The event was organized byItalian Association of Logistics and Supply Chain Management AILOG, in collaboration with Logistically and with the Parma Union of Industrialists. Success stories told by the protagonists, emerging problems, risks but also opportunities were at the center of the discussion.
Process innovation, not just technologies for logistics. Paolo Bisogni, president of AILOG, underlined the differences between the manufacturing sector and that of logistics. If in the first, in fact, innovation mainly concerns technologies, in logistics the greatest potential for improvement lies in the processes.
Two examples to better understand. The most important innovations of the past in the world of logistics it was pallets, in 1944, the bar code that followed just in time and supply chain management. As if to say: you don't need extraordinary inventions, but rather something, even apparently ordinary, that can be made available to everyone. If this were not the case, innovation would be useless.
Success stories in logistics. Eurostandard, with the collaboration of AB Coplan, illustrated the Inventory Management System, a continuous planning system that guarantees the availability of components and finished products while respecting production needs. Alfacod presented Eagle, a Forklift Guidance System to manage the warehouse with precision to the millimeter in the management of the trolleys and in the identification of products, with the help of GPS, Marker and WiFi technologies.

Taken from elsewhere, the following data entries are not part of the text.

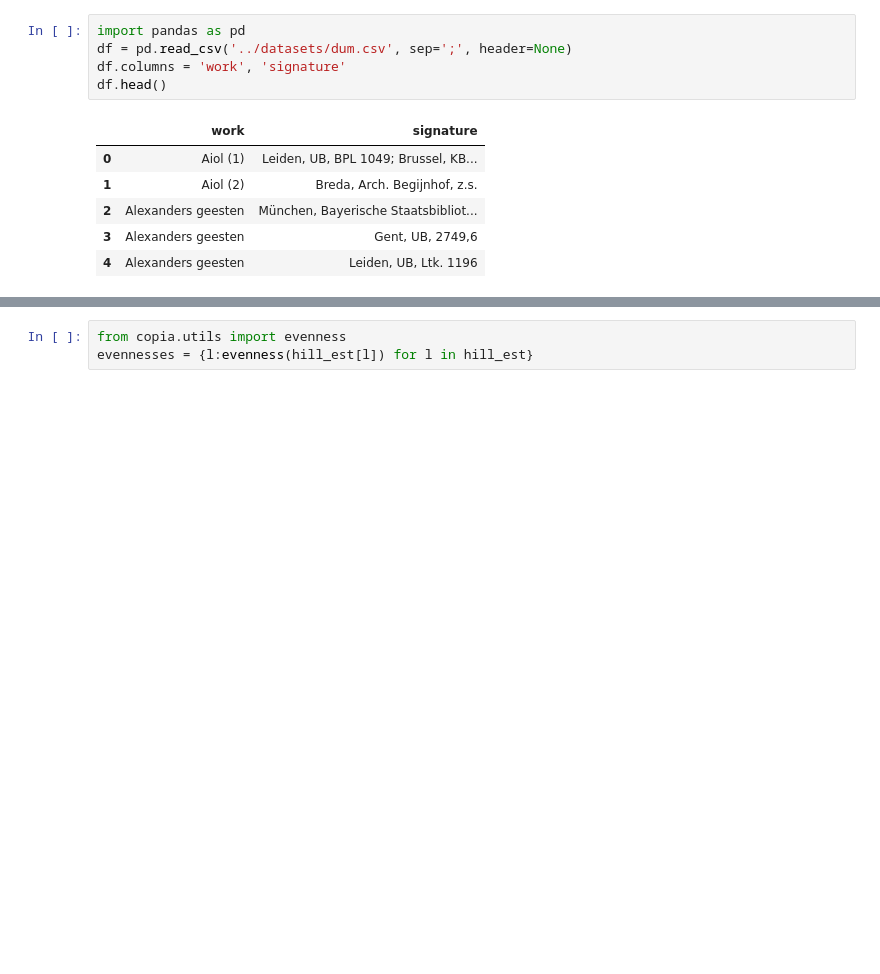
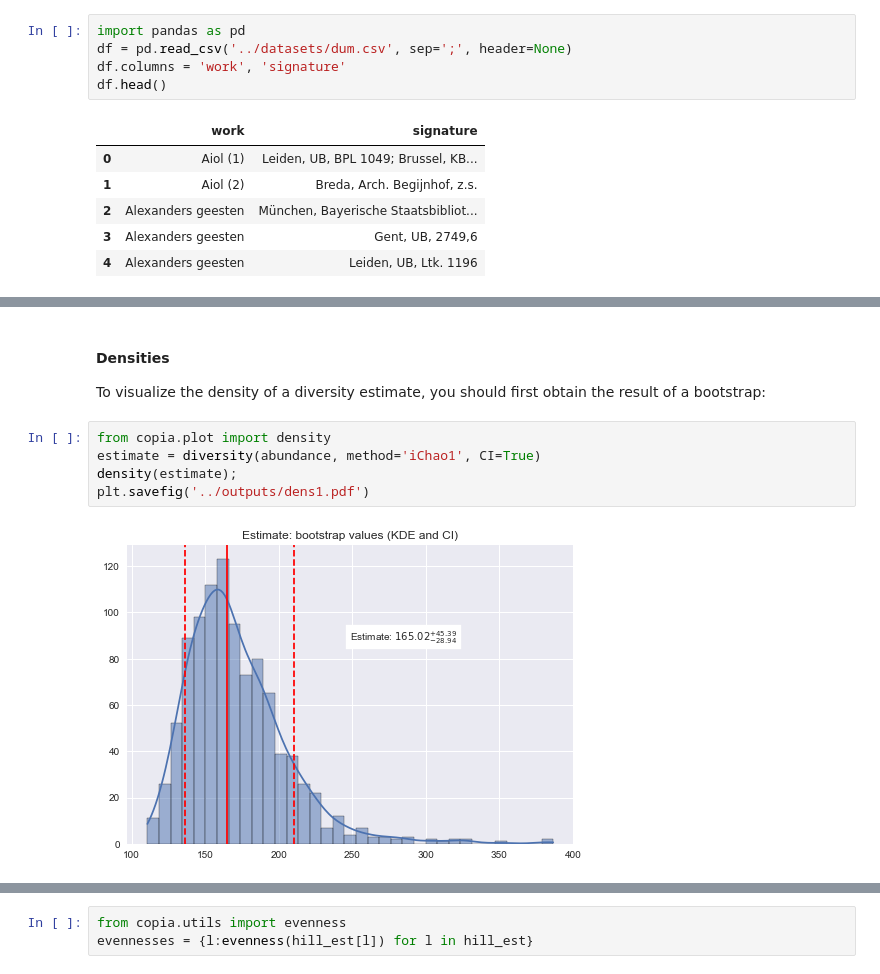
Before and after one commit to mikekestemont/copia, a Jupyter notebook: notebooks/quickstart.ipynb, the cells around one changed output, grey strips where cells are left out. Drawn from its saved outputs; the diff is of its cells as text; blank space fills up the shorter version.

```diff
--- a/notebooks/quickstart.ipynb
+++ b/notebooks/quickstart.ipynb
@@ -89,0 +223,11 @@ emp, est = hill_numbers(abundance)
+# %% [markdown]
+#### Densities
+
+To visualize the density of a diversity estimate, you should first obtain the result of a bootstrap:
+# %%
+from copia.plot import density
+estimate = diversity(abundance, method='iChao1', CI=True)
+density(estimate);
+plt.savefig('../outputs/dens1.pdf')
+# %% [output]
+[figure, added]
```
Also changed, not shown: parts of 93 cells of this notebook.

It's still. BTG Technologies and Smart Res illustrated the use of RFId technology for all warehouse needs: traceability, inventory, logistics and traceability of the product along the production chain. We talked about the Global Value Mapping system, an evolution of the 'lean' approach, which aims to improve the added value of individual processes.
Pro-Vision and Lumson talked about the renewal of the Warehouse Management System, increasingly identified as a tool that facilitates change and increases competitive advantage. Door2Green finally examined the topic of sustainability in logistics, hand in hand with innovation and efficiency